**Available records:**
═══
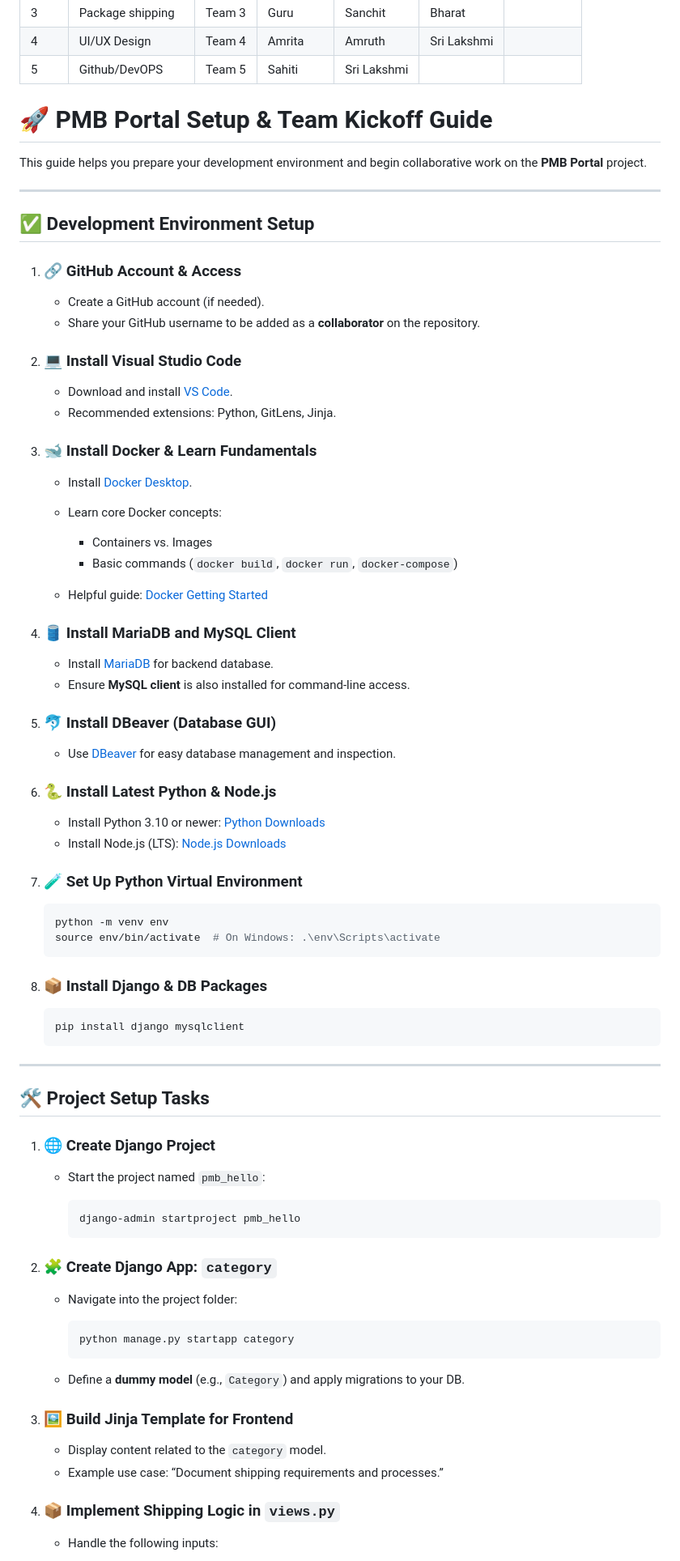
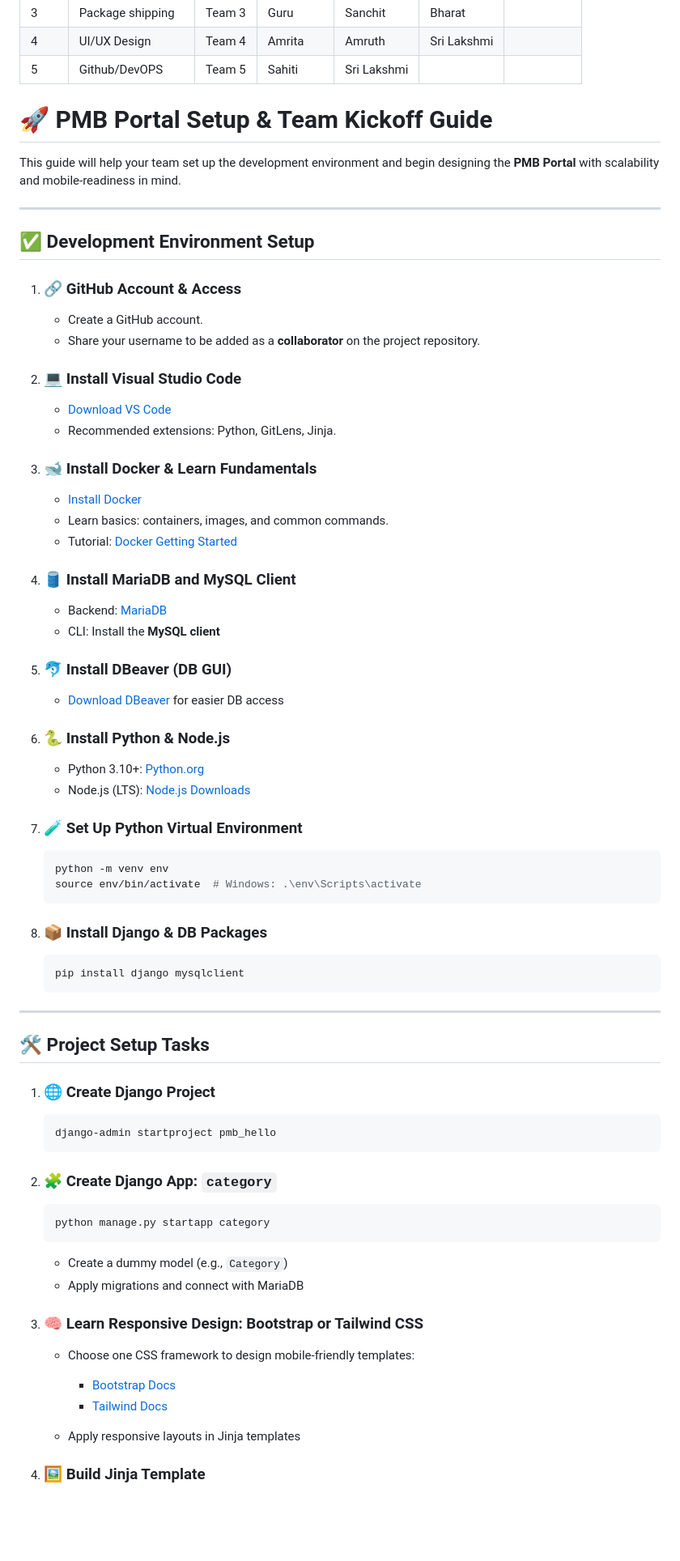
Before and after one commit to parcelmybox/pmb-portal, a Markdown page: team-setup.md, the part around the change printed below. Shown: that part at 81% size. Drawn GitHub-style; blank space fills up the shorter version.

````diff
--- a/team-setup.md
+++ b/team-setup.md
@@ -14,9 +14,10 @@ Teams :
 
 
 
+
 # 🚀 PMB Portal Setup & Team Kickoff Guide
 
-This guide helps you prepare your development environment and begin collaborative work on the **PMB Portal** project.
+This guide will help your team set up the development environment and begin designing the **PMB Portal** with scalability and mobile-readiness in mind.
 
 ---
 
@@ -24,42 +25,39 @@ This guide helps you prepare your development environment and begin collaborativ
 
 1. ### 🔗 GitHub Account & Access
 
-   * Create a GitHub account (if needed).
-   * Share your GitHub username to be added as a **collaborator** on the repository.
+   * Create a GitHub account.
+   * Share your username to be added as a **collaborator** on the project repository.
 
 2. ### 💻 Install Visual Studio Code
 
-   * Download and install [VS Code](https://code.visualstudio.com/).
+   * [Download VS Code](https://code.visualstudio.com/)
    * Recommended extensions: Python, GitLens, Jinja.
 
 3. ### 🐋 Install Docker & Learn Fundamentals
 
-   * Install [Docker Desktop](https://www.docker.com/products/docker-desktop/).
-   * Learn core Docker concepts:
-
-     * Containers vs. Images
-     * Basic commands (`docker build`, `docker run`, `docker-compose`)
-   * Helpful guide: [Docker Getting Started](https://docs.docker.com/get-started/)
+   * [Install Docker](https://www.docker.com/products/docker-desktop/)
+   * Learn basics: containers, images, and common commands.
+   * Tutorial: [Docker Getting Started](https://docs.docker.com/get-started/)
 
 4. ### 🛢️ Install MariaDB and MySQL Client
 
-   * Install [MariaDB](https://mariadb.org/download/) for backend database.
-   * Ensure **MySQL client** is also installed for command-line access.
+   * Backend: [MariaDB](https://mariadb.org/download/)
+   * CLI: Install the **MySQL client**
 
-5. ### 🐬 Install DBeaver (Database GUI)
+5. ### 🐬 Install DBeaver (DB GUI)
 
-   * Use [DBeaver](https://dbeaver.io/) for easy database management and inspection.
+   * [Download DBeaver](https://dbeaver.io/) for easier DB access
 
-6. ### 🐍 Install Latest Python & Node.js
+6. ### 🐍 Install Python & Node.js
 
-   * Install Python 3.10 or newer: [Python Downloads](https://www.python.org/)
-   * Install Node.js (LTS): [Node.js Downloads](https://nodejs.org/)
+   * Python 3.10+: [Python.org](https://www.python.org/)
+   * Node.js (LTS): [Node.js Downloads](https://nodejs.org/)
 
 7. ### 🧪 Set Up Python Virtual Environment
 
    ```bash
    python -m venv env
-   source env/bin/activate  # On Windows: .\env\Scripts\activate
+   source env/bin/activate  # Windows: .\env\Scripts\activate
    ```
 
 8. ### 📦 Install Django & DB Packages
@@ -74,27 +72,26 @@ This guide helps you prepare your development environment and begin collaborativ
 
 1. ### 🌐 Create Django Project
 
-   * Start the project named `pmb_hello`:
-
-     ```bash
-     django-admin startproject pmb_hello
-     ```
+   ```bash
+   django-admin startproject pmb_hello
+   ```
 
 2. ### 🧩 Create Django App: `category`
 
-   * Navigate into the project folder:
+   ```bash
+   python manage.py startapp category
+   ```
 
-     ```bash
-     python manage.py startapp category
-     ```
-   * Define a **dummy model** (e.g., `Category`) and apply migrations to your DB.
+   * Create a dummy model (e.g., `Category`)
+   * Apply migrations and connect with MariaDB
 
-3. ### 🖼️ Build Jinja Template for Frontend
+3. ### 🧠 Learn Responsive Design: Bootstrap or Tailwind CSS
 
-   * Display content related to the `category` model.
-   * Example use case: “Document shipping requirements and processes.”
+   * Choose one CSS framework to design mobile-friendly templates:
 
-4. ### 📦 Implement Shipping Logic in `views.py`
+     * [Bootstrap Docs](https://getbootstrap.com/)
+     * [Tailwind Docs](https://tailwindcss.com/docs)
+   * Apply responsive layouts in Jinja templates
 
-   * Handle the following inputs:
+4. ### 🖼️ Build Jinja Template
 
````
Also changed, not shown: other parts of team-setup.md (+22 -25 lines).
═══
**Task instructions:** Show the lines of the listing above with "GitHub".

**Written solution:**
Before and after one commit to parcelmybox/pmb-portal, a Markdown page: team-setup.md, the part around the change printed below. Shown: that part at 81% size. Drawn GitHub-style; blank space fills up the shorter version.
 1. ### 🔗 GitHub Account & Access
-   * Create a GitHub account (if needed).
-   * Share your GitHub username to be added as a **collaborator** on the repository.
+   * Create a GitHub account.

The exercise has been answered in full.